Content starts

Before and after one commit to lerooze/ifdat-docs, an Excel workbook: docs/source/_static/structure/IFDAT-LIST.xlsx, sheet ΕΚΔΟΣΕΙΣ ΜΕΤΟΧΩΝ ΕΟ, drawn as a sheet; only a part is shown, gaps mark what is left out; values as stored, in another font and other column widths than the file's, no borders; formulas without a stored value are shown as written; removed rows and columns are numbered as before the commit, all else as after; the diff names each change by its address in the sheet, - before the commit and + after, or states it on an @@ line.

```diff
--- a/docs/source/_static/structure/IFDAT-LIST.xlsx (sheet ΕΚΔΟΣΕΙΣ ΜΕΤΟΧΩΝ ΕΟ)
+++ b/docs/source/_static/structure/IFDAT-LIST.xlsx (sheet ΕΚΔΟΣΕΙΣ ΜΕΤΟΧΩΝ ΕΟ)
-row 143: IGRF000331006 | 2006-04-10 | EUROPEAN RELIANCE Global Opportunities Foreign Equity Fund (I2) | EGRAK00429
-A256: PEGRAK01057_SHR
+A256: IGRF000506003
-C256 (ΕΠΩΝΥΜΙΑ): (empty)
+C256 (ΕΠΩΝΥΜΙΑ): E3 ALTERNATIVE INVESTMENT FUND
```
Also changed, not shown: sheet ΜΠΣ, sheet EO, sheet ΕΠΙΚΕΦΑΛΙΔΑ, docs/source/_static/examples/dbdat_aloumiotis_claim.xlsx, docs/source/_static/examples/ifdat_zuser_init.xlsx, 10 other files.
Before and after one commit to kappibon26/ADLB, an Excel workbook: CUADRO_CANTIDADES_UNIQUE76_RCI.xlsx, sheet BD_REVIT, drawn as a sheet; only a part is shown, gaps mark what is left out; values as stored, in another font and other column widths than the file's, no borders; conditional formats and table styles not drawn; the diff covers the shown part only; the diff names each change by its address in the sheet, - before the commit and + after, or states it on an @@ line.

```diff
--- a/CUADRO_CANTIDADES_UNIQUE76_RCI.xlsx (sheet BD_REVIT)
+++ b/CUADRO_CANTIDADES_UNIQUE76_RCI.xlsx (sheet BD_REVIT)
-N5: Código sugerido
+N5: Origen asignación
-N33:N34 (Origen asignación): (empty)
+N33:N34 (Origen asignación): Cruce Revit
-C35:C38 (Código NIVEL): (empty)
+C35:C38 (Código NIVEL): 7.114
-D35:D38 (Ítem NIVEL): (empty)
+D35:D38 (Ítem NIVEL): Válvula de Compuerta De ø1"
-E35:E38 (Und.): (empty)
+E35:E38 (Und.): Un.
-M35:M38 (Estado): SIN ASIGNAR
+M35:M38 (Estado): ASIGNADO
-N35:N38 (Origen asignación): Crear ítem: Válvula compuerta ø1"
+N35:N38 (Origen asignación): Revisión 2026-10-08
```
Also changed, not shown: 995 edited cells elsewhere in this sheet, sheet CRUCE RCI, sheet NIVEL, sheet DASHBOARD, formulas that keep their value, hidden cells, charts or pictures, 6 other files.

Content ends

--- Exercise brief ---
Every line of the listing should be repeated exactly.

--- Exercise answer ---
Before and after one commit to lerooze/ifdat-docs, an Excel workbook: docs/source/_static/structure/IFDAT-LIST.xlsx, sheet ΕΚΔΟΣΕΙΣ ΜΕΤΟΧΩΝ ΕΟ, drawn as a sheet; only a part is shown, gaps mark what is left out; values as stored, in another font and other column widths than the file's, no borders; formulas without a stored value are shown as written; removed rows and columns are numbered as before the commit, all else as after; the diff names each change by its address in the sheet, - before the commit and + after, or states it on an @@ line.

```diff
--- a/docs/source/_static/structure/IFDAT-LIST.xlsx (sheet ΕΚΔΟΣΕΙΣ ΜΕΤΟΧΩΝ ΕΟ)
+++ b/docs/source/_static/structure/IFDAT-LIST.xlsx (sheet ΕΚΔΟΣΕΙΣ ΜΕΤΟΧΩΝ ΕΟ)
-row 143: IGRF000331006 | 2006-04-10 | EUROPEAN RELIANCE Global Opportunities Foreign Equity Fund (I2) | EGRAK00429
-A256: PEGRAK01057_SHR
+A256: IGRF000506003
-C256 (ΕΠΩΝΥΜΙΑ): (empty)
+C256 (ΕΠΩΝΥΜΙΑ): E3 ALTERNATIVE INVESTMENT FUND
```
Also changed, not shown: sheet ΜΠΣ, sheet EO, sheet ΕΠΙΚΕΦΑΛΙΔΑ, docs/source/_static/examples/dbdat_aloumiotis_claim.xlsx, docs/source/_static/examples/ifdat_zuser_init.xlsx, 10 other files.
Before and after one commit to kappibon26/ADLB, an Excel workbook: CUADRO_CANTIDADES_UNIQUE76_RCI.xlsx, sheet BD_REVIT, drawn as a sheet; only a part is shown, gaps mark what is left out; values as stored, in another font and other column widths than the file's, no borders; conditional formats and table styles not drawn; the diff covers the shown part only; the diff names each change by its address in the sheet, - before the commit and + after, or states it on an @@ line.

```diff
--- a/CUADRO_CANTIDADES_UNIQUE76_RCI.xlsx (sheet BD_REVIT)
+++ b/CUADRO_CANTIDADES_UNIQUE76_RCI.xlsx (sheet BD_REVIT)
-N5: Código sugerido
+N5: Origen asignación
-N33:N34 (Origen asignación): (empty)
+N33:N34 (Origen asignación): Cruce Revit
-C35:C38 (Código NIVEL): (empty)
+C35:C38 (Código NIVEL): 7.114
-D35:D38 (Ítem NIVEL): (empty)
+D35:D38 (Ítem NIVEL): Válvula de Compuerta De ø1"
-E35:E38 (Und.): (empty)
+E35:E38 (Und.): Un.
-M35:M38 (Estado): SIN ASIGNAR
+M35:M38 (Estado): ASIGNADO
-N35:N38 (Origen asignación): Crear ítem: Válvula compuerta ø1"
+N35:N38 (Origen asignación): Revisión 2026-10-08
```
Also changed, not shown: 995 edited cells elsewhere in this sheet, sheet CRUCE RCI, sheet NIVEL, sheet DASHBOARD, formulas that keep their value, hidden cells, charts or pictures, 6 other files.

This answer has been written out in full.